LONDON — A new visa scheme will allow Ukrainians fleeing the war without relatives in Britain to work in the U.K. and have full access to state benefits for up to three years.
Addressing the House of Commons on Monday, Communities Secretary Michael Gove said that under the “Homes for Ukraine” scheme, due to launch Friday, anyone in the U.K. with at least six months’ leave to remain will be allowed to sponsor a Ukrainian citizen or resident.
Sponsors will be required to undergo “light-touch” vetting checks and provide accommodation for at least half a year. In return for their support, they will be paid £350 a month by the government, with these payments being tax-free and not affecting benefit entitlement or council tax status.
Gove said there will be no cap on visas granted under this scheme, which will initially enable sponsorships “between people with known connections.” It will later be expanded in “a phased way” to allow churches, community groups and charities to sponsor Ukrainians in need, but there is no date yet for that expansion, he added.
Local authorities taking up Ukrainians will receive additional funding in order to ensure school places are available, Gove said.
The British government has faced criticism over the low numbers of Ukrainians granted visas to move to the U.K. since Russia launched its invasion of the country when compared with other European states. Ministers have touted the new scheme as a game-changer that will boost the numbers of Ukrainians moving to Britain.
Labour’s Shadow Communities Secretary Lisa Nandy welcomed the sponsorship scheme after weeks of delay, but warned that “a press release is not a plan and we are really deeply concerned about the lack of urgency.”
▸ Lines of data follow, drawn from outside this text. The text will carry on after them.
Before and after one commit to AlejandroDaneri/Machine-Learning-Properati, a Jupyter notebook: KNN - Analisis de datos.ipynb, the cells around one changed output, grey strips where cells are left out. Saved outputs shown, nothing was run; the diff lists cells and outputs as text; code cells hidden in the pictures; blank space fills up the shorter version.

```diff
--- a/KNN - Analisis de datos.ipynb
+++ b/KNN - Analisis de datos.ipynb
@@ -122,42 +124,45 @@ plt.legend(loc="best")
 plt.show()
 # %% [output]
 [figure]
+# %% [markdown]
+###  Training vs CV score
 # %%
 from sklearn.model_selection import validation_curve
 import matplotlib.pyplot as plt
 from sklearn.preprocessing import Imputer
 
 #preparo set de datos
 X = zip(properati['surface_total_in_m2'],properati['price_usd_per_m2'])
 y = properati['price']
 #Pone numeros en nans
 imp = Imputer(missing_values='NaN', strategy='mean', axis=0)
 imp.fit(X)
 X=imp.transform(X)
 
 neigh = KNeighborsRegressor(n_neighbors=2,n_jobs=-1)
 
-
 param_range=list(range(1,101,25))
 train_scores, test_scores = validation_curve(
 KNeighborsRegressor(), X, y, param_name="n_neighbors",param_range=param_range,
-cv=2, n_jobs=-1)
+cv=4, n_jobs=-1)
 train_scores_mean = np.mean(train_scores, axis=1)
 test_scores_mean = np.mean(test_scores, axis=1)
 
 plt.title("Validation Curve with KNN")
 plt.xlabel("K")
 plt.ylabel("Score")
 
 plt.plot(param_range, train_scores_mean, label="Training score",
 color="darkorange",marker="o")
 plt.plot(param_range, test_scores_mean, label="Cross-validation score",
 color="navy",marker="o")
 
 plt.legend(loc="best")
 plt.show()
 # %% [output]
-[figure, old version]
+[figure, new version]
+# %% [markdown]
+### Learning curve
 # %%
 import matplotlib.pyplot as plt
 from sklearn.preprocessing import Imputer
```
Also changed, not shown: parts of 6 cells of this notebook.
Gove insisted the government is “moving as quickly as possible” to launch the scheme in collaboration with NGOs and local government.